“100% there should be tougher standards for qualifying for a five-year fixed rate; I’m in awe that they haven’t done it,” Calum Ross
, principal broker of Verico
Calum Ross Mortgage, told MortgageBrokerNews.ca. “With the Big Short movie out and everyone saying Canada is immune (to a similar downturn); I’m going to say the five-year qualifying rate is a disaster waiting to happen."
Clients taking a five-year mortgage rate can qualify at the contract rate. However, variable rate mortgages and fixed mortgages under five years typically require homebuyers to qualify at a higher “benchmark” rate.
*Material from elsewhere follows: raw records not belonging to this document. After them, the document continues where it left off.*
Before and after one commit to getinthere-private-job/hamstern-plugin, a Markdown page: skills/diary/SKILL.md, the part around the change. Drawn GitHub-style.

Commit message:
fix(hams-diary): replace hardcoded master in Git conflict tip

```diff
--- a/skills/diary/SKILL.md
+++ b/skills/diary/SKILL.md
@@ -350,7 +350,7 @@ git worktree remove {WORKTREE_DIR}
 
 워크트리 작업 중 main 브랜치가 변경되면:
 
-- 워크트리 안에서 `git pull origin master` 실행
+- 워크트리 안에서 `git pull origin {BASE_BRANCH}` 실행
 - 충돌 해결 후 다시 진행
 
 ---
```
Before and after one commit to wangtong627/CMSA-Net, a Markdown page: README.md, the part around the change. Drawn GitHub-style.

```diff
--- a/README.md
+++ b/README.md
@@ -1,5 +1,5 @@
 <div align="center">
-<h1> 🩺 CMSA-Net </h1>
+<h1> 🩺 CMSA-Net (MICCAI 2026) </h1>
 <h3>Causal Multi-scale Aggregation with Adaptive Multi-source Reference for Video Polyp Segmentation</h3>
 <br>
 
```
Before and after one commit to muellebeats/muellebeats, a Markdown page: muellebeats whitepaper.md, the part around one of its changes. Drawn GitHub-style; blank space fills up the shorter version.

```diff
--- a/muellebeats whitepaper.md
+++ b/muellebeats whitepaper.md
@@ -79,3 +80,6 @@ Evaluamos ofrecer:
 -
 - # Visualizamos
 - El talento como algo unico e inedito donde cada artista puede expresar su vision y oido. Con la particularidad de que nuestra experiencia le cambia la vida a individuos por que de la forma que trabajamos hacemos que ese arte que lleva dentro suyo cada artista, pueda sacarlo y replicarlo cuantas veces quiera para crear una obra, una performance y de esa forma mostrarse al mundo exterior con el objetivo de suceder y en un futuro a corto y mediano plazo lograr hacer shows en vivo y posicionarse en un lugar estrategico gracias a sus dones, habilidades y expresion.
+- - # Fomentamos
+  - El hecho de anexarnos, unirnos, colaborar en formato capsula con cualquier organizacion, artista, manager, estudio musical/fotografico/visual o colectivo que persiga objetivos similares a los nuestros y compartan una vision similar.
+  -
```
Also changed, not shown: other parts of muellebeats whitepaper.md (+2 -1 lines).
Ross, who has both an undergraduate and an MBA in finance, argues many clients who currently qualify for a five-year fixed-rate would face potentially unsurmountable economic challenges if rates were to increase.
“You can put this in real terms: If that 1% interest rate increase is realized, that means five years from now my income would have to increase by 33% to maintain my current debt servicing numbers,” Ross said. “Real wage growth in every province is not above 3%. So you would have to be a statistical anomaly just to keep your head above water.”
Ross estimates that half of mortgage holders have a five-year fixed-rate mortgage product and many of them have maxed out their debt servicing numbers.
He argues even a 1% increase in interest rates could be difficult for these clients to handle.
“It’s unrealistic to think today’s interest rates are going to be around forever,” Ross said. “Five years from now if interest rates increase 1%, that’s a hell of a big pill for the average Canadian to swallow.”
Ross also argues the current qualification standards pose a risk to the industry.
“I worked in global treasury in London before working in the mortgage industry; I’ve taught finance at the MBA level. It’s unequivocally a risk,” he said. “I don’t think there is a risk; I know there is a risk. It’s just how much of a risk there is.”
Ross’ argument in favour of tougher qualification standards may not sit well with many brokers. When told this, he replied:
“In a perfect world I would be both respected and liked but, if I have to pick between being respected versus being liked, I will take being respected every time,” Ross said. “Anyone who doesn’t’ think the five-year qualifying rate is a disaster waiting to happen simply doesn’t’ understand credit capital markets or default risk.”